Conflict is almost inevitable in any workplace. Businesses are made up of teams, and teams are made up of people, and people come from different backgrounds and cultures. Therefore there will always be employees who simply do not get along from time to time. Whether it is because of differences in personalities, lifestyles, opinions, or any other factor, sometimes employees just cannot mesh. When it is left unresolved, the workplace can become a toxic environment affecting everybody, resulting in a negative impact on your business’s productivity and morale, and could even cause good employees to call it quits.
Photo by Bongkarn Thanyakij
The bottom line is that conflict is inherently expensive. Instead of working, it leads to employees participating, avoiding, or trying to manage meaningless discord with others. There was a study done on workplace conflict and found that employees spend an average of two hours a week simply dealing with differences. To make matters worse, 25% of employees questioned for the study said that workplace conflict led to sickness and absenteeism. 9% blamed conflict for outright project failure. 33% mentioned conflict led to employees leaving, either by quitting or by being fired. Let’s not forget the other costs, which may not be obvious, such as customers who notice the friction and complain or take their business elsewhere because of the war among your staff. Trained employees are expensive to replace, while lost customers and sales are irreplaceable.
Conflict resolution is an occurrence at work that can either propel or disrupt the momentum for a leader, a team, or the entire organization. Leaders must act responsibly to be respected; leadership is not a popularity contest. Many leaders would rather avoid tension to create the appearance of harmony. What they do not realize is that by avoiding tension all together they are unknowingly creating internal disruption amongst employees. A leader must be expected to neutralize or minimize conflict, not allow it to grow and run rampant. Managerial responsibilities such as to communicate effectively, respect employees, recognize office tension, and understand the importance of everyone in the office will help prevent a great amount of conflict. However, when it does arise, it is essential you handle it quickly, effectively, and thoroughly.
1. Nip it in the bud quickly
If you think you have no problems with conflict in your team, you are in denial. The first thing a leader needs to do is to identify a potential conflict. Watch for markers such as productivity and sales dwindling, employees exchanging shifts to avoid other specific employees or body language that indicates disdain or disrespect. Keep an eye on management; make sure every employee is treated fairly and equally by following the rules and guidelines effectively and reliably. Allow employees to alert you if there are problems with management and let them know they are taken seriously. Unfortunately, some situations may slip through, but if ignored, this “sideshow” will cause mayhem in the workplace.
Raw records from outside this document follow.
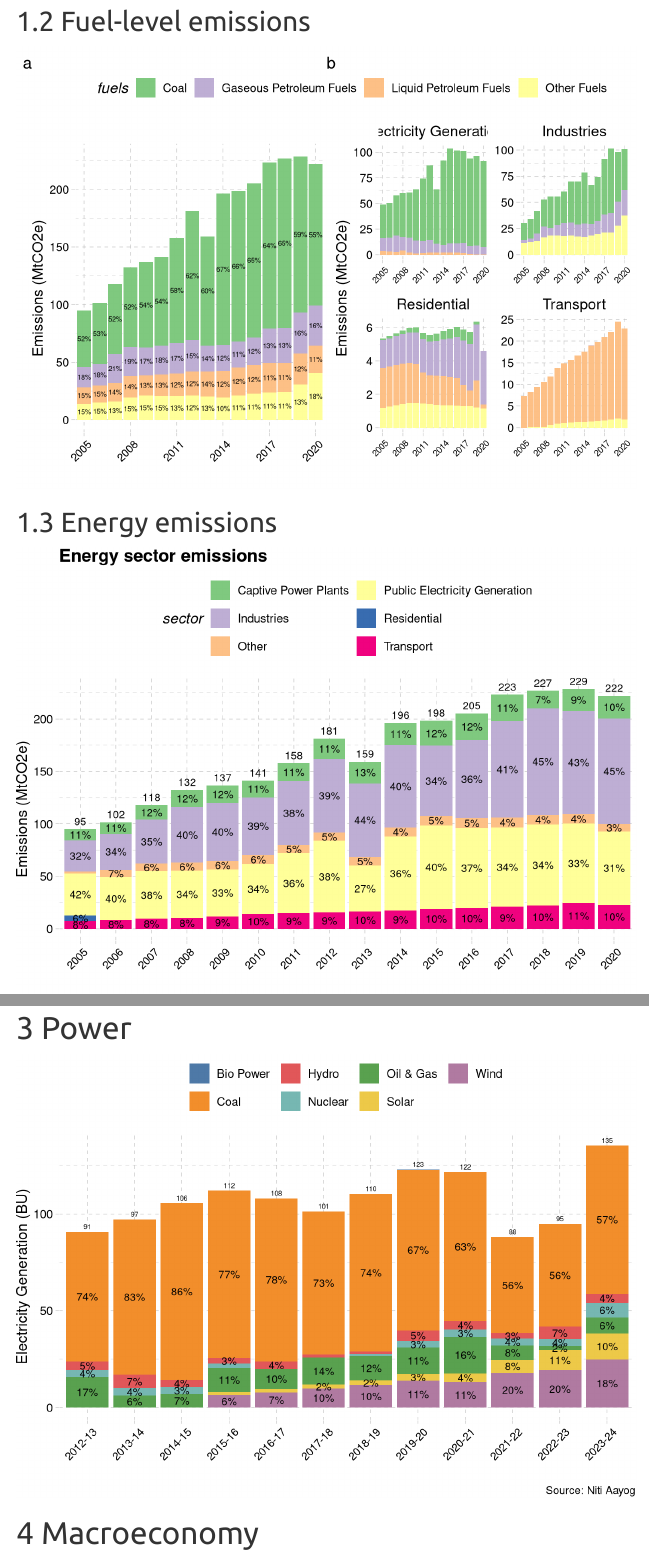
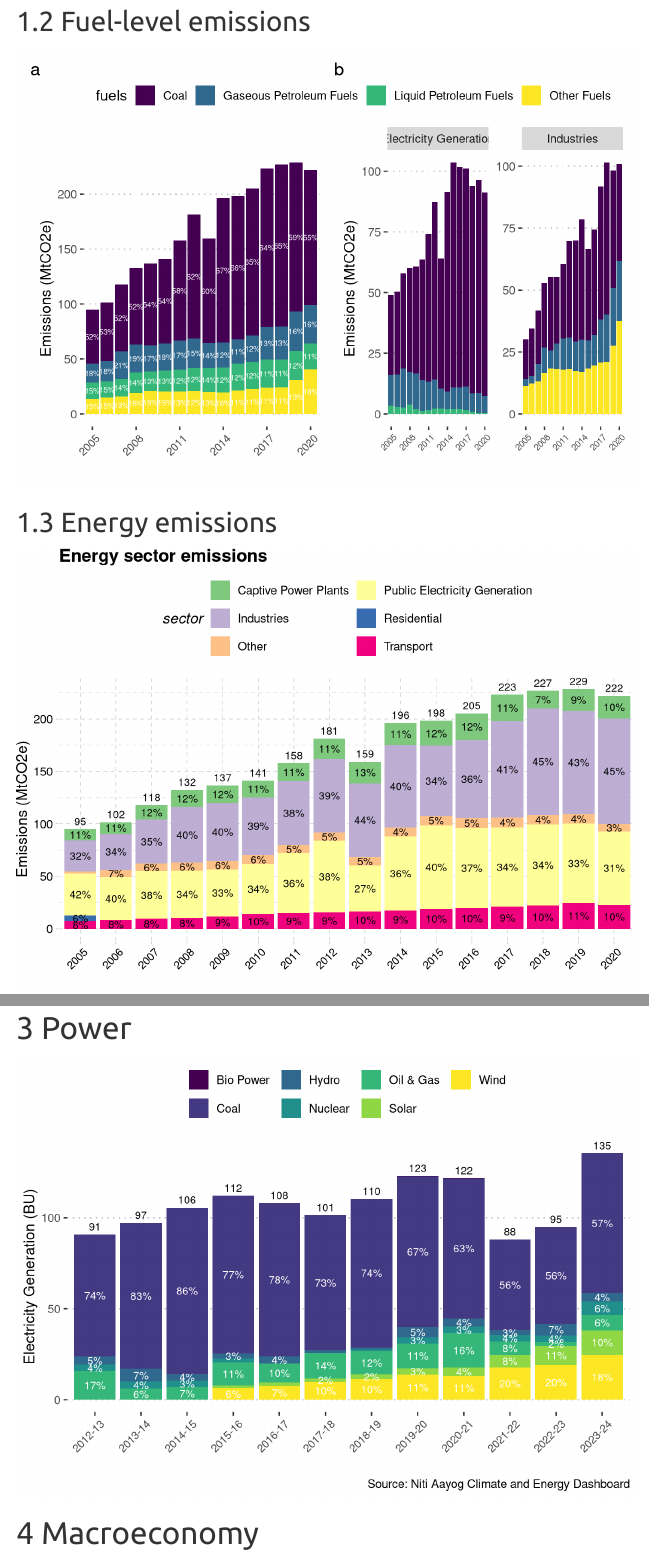
Before and after one commit to amnmalik/GJ_historical_emissions_energy, an R Markdown document (GJ_historic_emissions_energy.Rmd): the page in a window 1100 px wide, from 820 px down, and a second part further down, joined at a grey line. Rendered offline with R 4.5, knitr and Pandoc, with nearby package versions; some code elsewhere in the file could not run offline; menus at the side of the page are left out.

Commit message:
changes for GETRI presentation

```diff
--- a/GJ_historic_emissions_energy.Rmd
+++ b/GJ_historic_emissions_energy.Rmd
@@ -97,10 +98,11 @@ fuel_wise <- data %>%
 #Type 1
 d <- ggplot() +
   geom_col(fuel_wise,mapping = aes(x = Year, y = value/10^6, fill = fuels))+
-   geom_text(fuel_wise,mapping=aes(x = Year, y = value/10^6, fill = fuels, label = ifelse(percent > 2, paste0(percent, "%"), "")), position = position_stack(vjust = 0.5), size = 2, color = "black")+# Adjust the position and size of the text
+   geom_text(fuel_wise,mapping=aes(x = Year, y = value/10^6, fill = fuels, label = ifelse(percent > 2, paste0(percent, "%"), "")), position = position_stack(vjust = 0.5), size =2.2, color = "white")+# Adjust the position and size of the text
    ggthemes::theme_pander() +
   labs(x = "", y = "Emissions (MtCO2e)",title = "Energy sector emissions")+
-  scale_fill_brewer(type = "qual")+
+  theme_pubclean(base_size = 12)+
+    scale_fill_viridis_d()+
   theme(legend.position = "top",
         axis.text.x = element_text(size = 9, angle = 45, vjust = 0.8, hjust = 0.8))+
   guides(fill = guide_legend(nrow = 2))+  # Set the number of rows in the legend
@@ -130,11 +132,13 @@ data2 <- fuel_wise %>%
   filter(!is.na(value))
 
 f <- ggplot() +
-  geom_col(data2, mapping = aes(x = Year, y = value/10^6, fill = fuels))+
+  geom_col(data2 %>% filter(sector %in% c("Electricity Generation","Industries")), mapping = aes(x = Year, y = value/10^6, fill = fuels))+
   facet_wrap(~sector,scales = "free")+
   ggthemes::theme_pander() +
   labs(x = "", y = "Emissions (MtCO2e)",title = "Emissions by fuel and enduse sector")+
-  scale_fill_brewer(type = "qual")+
+theme_pubclean(base_size = 12)+
+    scale_fill_viridis_d()+
+
   theme(legend.position = "top",
         axis.text.x = element_text(size = 7, angle = 45, vjust = 0.8, hjust = 0.8))+
   guides(fill = guide_legend(nrow = 2))+  # Set the number of rows in the legend
@@ -688,12 +692,13 @@ power_total <- power %>%
 ggplot() +
   geom_col(power,mapping = aes(x = Year, y = value/1000, fill = Parameter))+
 geom_text(power,mapping=aes(x = Year, y = value/1000, fill=Parameter, label = ifelse(percent > 2, paste0(round(percent,0), "%"), "")),
-            position = position_stack(vjust = 0.5), size = 3, color = "black")+ # Adjust the position and size of the text
+            position = position_stack(vjust = 0.5), size = 3, color = "white")+ # Adjust the position and size of the text
   geom_text(data = power_total, aes(x = Year, y = total_value/1000, label = round(total_value/1000,0)),
-            vjust = -0.5, size = 2, color = "black")+  # Add total values on top of bars
- ggthemes::theme_pander() +
-  labs(x = "", y = "Electricity Generation (BU)",caption = "Source: Niti Aayog")+
-  scale_fill_tableau()+
+            vjust = -0.5, size =3, color = "black")+  # Add total values on top of bars
+
+  labs(x = "", y = "Electricity Generation (BU)",caption = "Source: Niti Aayog Climate and Energy Dashboard")+
+theme_pubclean(base_size = 12)+
+    scale_fill_viridis_d()+
   theme(legend.title = element_blank(),legend.position = "top",
         axis.text.x = element_text(size = 9, angle = 45, vjust = 0.8, hjust = 0.8))+
 guides(fill = guide_legend(nrow = 2))  # Set the number of rows in the legend
```
Also changed, not shown: GJ_historic_emissions_energy.Rmd (1 more changed lines).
2. Right timing
Conflicts are often created unnecessarily, but leaders who avoid conflict at all cost will find themselves regretting it later. Timing is everything when it comes to managing it. The best time to take action is when there is hard evidence that an employee has a track record of wrongdoing that is negatively impacting the performance of others. If everyone around you knows it must be dealt with, but you are still waiting to act, you are gradually losing the respect of your peers and those you lead. Leadership is about taking action and confronting the issues before it is too late. If you wait too long during times of adversity, others may see that you are not mature enough as a leader to act, putting your leadership at risk.
3. Let people share their view and listen
In circumstances which did not work themselves out and people are deeply upset, they need to get their perspective out. This is a basic principle of mediation and one that is important to remember. Yes, allowing people to speak their minds can increase the level of conflict that you must deal with. That is fine as you have to get through it to find the solution in any case. Sometimes, the feeling of finally “being heard” can dramatically change an angry person’s outlook. Before deciding whether to meet with the disagreeing parties together or separately, try evaluating the degree of hostility between them. Remember, you are there to discuss facts, not emotions. Additionally, as the employees tell their story, new information may come to light that allows a solution to emerge naturally. Whatever you do, do not take sides. This will only fan the flames and worsen matters. As a business leader, you need to be as objective as possible.